(Data extracted from a collection)

*****

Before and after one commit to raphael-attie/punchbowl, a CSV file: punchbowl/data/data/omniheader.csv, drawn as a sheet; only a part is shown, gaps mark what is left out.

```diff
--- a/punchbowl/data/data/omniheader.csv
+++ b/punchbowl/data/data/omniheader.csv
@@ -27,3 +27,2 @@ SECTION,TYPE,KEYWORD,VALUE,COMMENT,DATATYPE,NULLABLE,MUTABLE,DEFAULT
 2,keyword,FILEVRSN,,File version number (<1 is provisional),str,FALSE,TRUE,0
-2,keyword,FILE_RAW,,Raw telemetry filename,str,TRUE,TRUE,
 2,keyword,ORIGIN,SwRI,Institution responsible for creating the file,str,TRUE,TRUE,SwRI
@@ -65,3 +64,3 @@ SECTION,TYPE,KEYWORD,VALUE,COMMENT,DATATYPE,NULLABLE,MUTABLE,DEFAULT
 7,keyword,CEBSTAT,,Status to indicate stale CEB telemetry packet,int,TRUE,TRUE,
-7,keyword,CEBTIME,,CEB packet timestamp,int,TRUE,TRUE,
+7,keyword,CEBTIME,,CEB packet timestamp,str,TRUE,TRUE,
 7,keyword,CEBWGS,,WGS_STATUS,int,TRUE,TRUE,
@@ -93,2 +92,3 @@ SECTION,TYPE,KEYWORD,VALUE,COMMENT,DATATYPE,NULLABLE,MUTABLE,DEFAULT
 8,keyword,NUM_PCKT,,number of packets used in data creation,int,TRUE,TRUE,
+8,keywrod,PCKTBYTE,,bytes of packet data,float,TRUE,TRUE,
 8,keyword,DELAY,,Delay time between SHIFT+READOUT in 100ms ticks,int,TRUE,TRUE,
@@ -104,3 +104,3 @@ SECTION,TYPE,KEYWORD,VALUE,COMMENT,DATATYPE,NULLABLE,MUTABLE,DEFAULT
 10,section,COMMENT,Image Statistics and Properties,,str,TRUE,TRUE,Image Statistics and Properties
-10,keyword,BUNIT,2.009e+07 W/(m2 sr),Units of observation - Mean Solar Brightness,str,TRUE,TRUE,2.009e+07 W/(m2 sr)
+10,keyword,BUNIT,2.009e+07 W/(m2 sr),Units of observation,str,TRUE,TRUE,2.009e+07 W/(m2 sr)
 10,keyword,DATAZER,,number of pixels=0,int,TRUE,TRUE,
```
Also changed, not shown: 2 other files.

*****

What the task asks :: Please filter the entries for the word "number" and copy the lines that have it.

Result ::
 2,keyword,FILEVRSN,,File version number (<1 is provisional),str,FALSE,TRUE,0
 8,keyword,NUM_PCKT,,number of packets used in data creation,int,TRUE,TRUE,
 10,keyword,DATAZER,,number of pixels=0,int,TRUE,TRUE,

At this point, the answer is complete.